What is the Franchise Disclosure Document (FDD)?
When investigating franchising opportunities, either for the business owner seeking to expand, or for the entrepreneur looking for a business opportunity, one can expect to examine volumes of paperwork. One of the most important documents is the Franchise Disclosure Document (FDD). This is the revised title for what was previously referred to as the Uniform Franchise Offering Circular (UFOC).
The Federal Trade Commission (FTC) governs how franchising operates in the United States, and they issued specific guidelines in 1978, defining a franchise and issuing disclosure guidelines for the sale of franchises. Those FTC franchise requirements, which were significantly amended in 2007, are generally referred to as the “Franchise Rule.”
The new FTC disclosure document is called the Franchise Disclosure Document (FDD).
A “Franchise means any continuing commercial relationship or arrangement, whatever it may be called, in which the terms of the offer or contract specify, or the franchise seller promises or represents, orally or in writing, that:
(1) The franchisee will obtain the right to operate a business that is identified or associated with the franchisor’s trademark, or to offer, sell, or distribute goods, services, or commodities that are identified or associated with the franchisor’s trademark;
https://franchiseguardian.com/franchising/7-undeniable-franchisee-advantages/(2) The franchisor will exert or has authority to exert a significant degree of control over the franchisee’s method of operation, or provide significant assistance in the franchisee’s method of operation; and
(3) As a condition of obtaining or commencing operation of the franchise, the franchisee makes a requirement payment or commits to make a required payment to the franchisor or its affiliate.”
The FDD is a Pre-Sale Disclosure Document
The Franchise Rule, reproduced above, requires that franchisors provide to prospective franchises the Franchise Disclosure Document at least 14 days prior to signing any franchise agreement. This allows a prospective franchisee to make an informed decision prior to entering into any franchise relationship. In essence, the FDD provides essential information that reveals potential risks and benefits, meaningful comparisons with other investments, and many other items that allow further investigation of the franchise opportunity.
The FDD Requires Clarity
The Franchise Rule requires that the FDD be written in “Plain English” and not in legalese designed to obfuscate or confuse readers. It is to provide a clear explanation of information about the franchisor and the franchise offering, including information about the franchisor’s business, the terms of the relationship and the rights and obligations of the license. Some states even require that franchisors file a copy of their FDD with the state to ensure its clarity.
The FDD Includes 23 Specific Items of Disclosure

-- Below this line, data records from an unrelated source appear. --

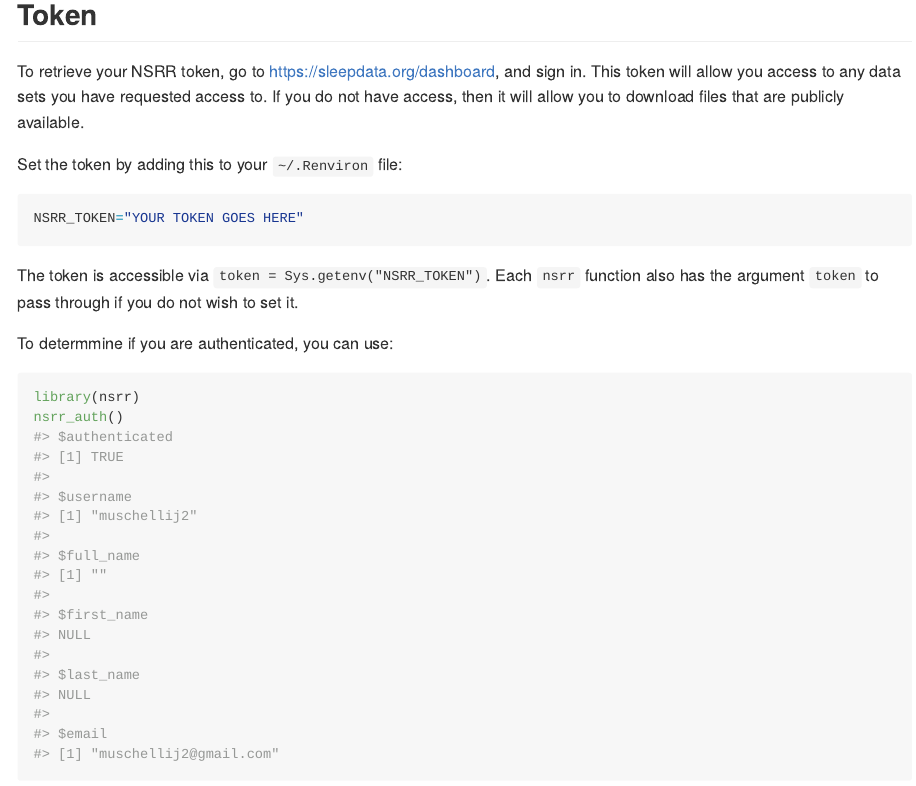
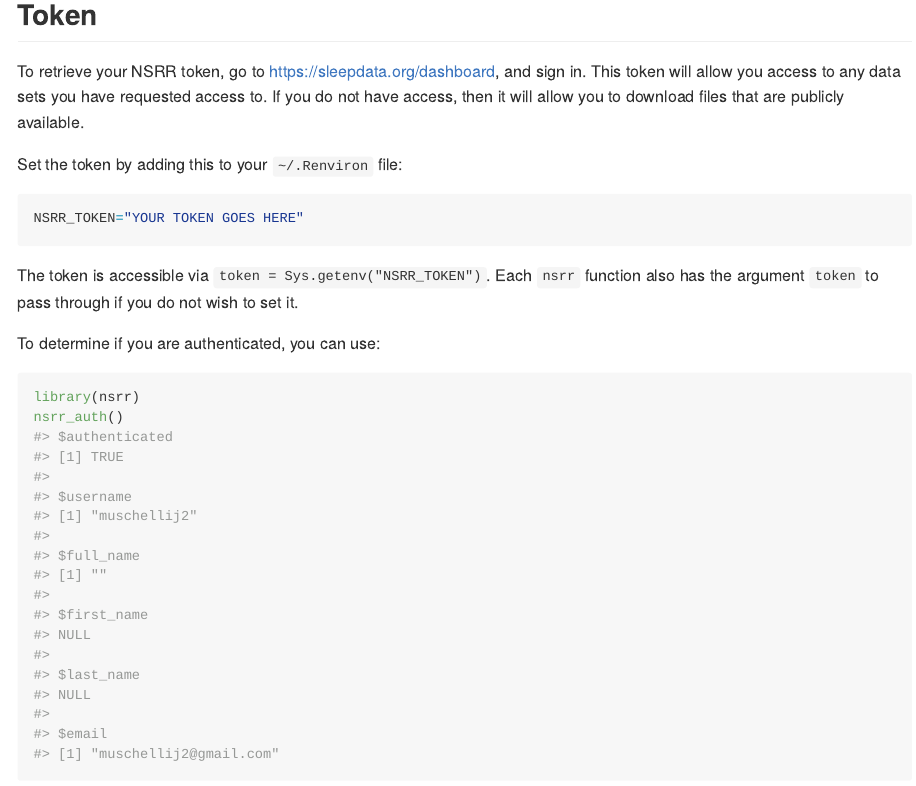
Before and after one commit to muschellij2/nsrr, an R Markdown document (README.Rmd): the page in a window 1100 px wide, from 370 px down. The pictures show the output file README.md that the author committed with the source, drawn offline in the style of GitHub; badge pictures from the web are left out.

Commit message:
updated readme

````diff
--- a/README.Rmd
+++ b/README.Rmd
@@ -42,7 +42,7 @@ NSRR_TOKEN="YOUR TOKEN GOES HERE"
 ```
 The token is accessible via `token = Sys.getenv("NSRR_TOKEN")`.  Each `nsrr` function also has the argument `token` to pass through if you do not wish to set it.
 
-To determmine if you are authenticated, you can use:
+To determine if you are authenticated, you can use:
 ```{r}
 library(nsrr)
 nsrr_auth()
````
Also changed, not shown: README.md.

The FTC-established Franchise Rule specifies 23 areas of disclosure (called Items) together with a written receipt. These 23 Items are:
- The Franchisor and any Parents, Predecessors, and Affiliates
- Business Experience
- Initial Fees
- Other Fees
- Estimated Initial Investment
- Restrictions on Sources of Products and Services
- Franchisee’s Obligations
- Franchisor’s Assistance, Advertising, Computer Systems, and Training
- Patents, Copyrights, and Proprietary Information
- Obligation to Participate in the Actual Operation of the Franchise Business
- Restrictions on What the Franchisee May Sell
- Renewal, Termination, Transfer, and Dispute Resolution
- Public Figures
- Financial Performance Representations
- Outlets and Franchisee Information
- Financial Statements
The International Franchise Association provides an excellent document that explains each item in detail, as well as giving counsel on constructing an FDD for a franchise. You can download the PDF file here.
Franchise Guardian and Your FDD
When it’s time to develop a legal Franchise Disclosure Document, you will require the services of a franchise advisor and/or qualified franchise attorney. This vital document is the result of a significant strategic and business planning process. Franchise Guardian can help you construct the necessary FDD as part of our comprehensive franchising services.
For prospective franchisees, it is important that when reviewing an FDD, you understand what is included and not included. A Franchise Guardian advisor would be happy to review an FDD with you and answer any questions. Contact us to schedule a consultation today.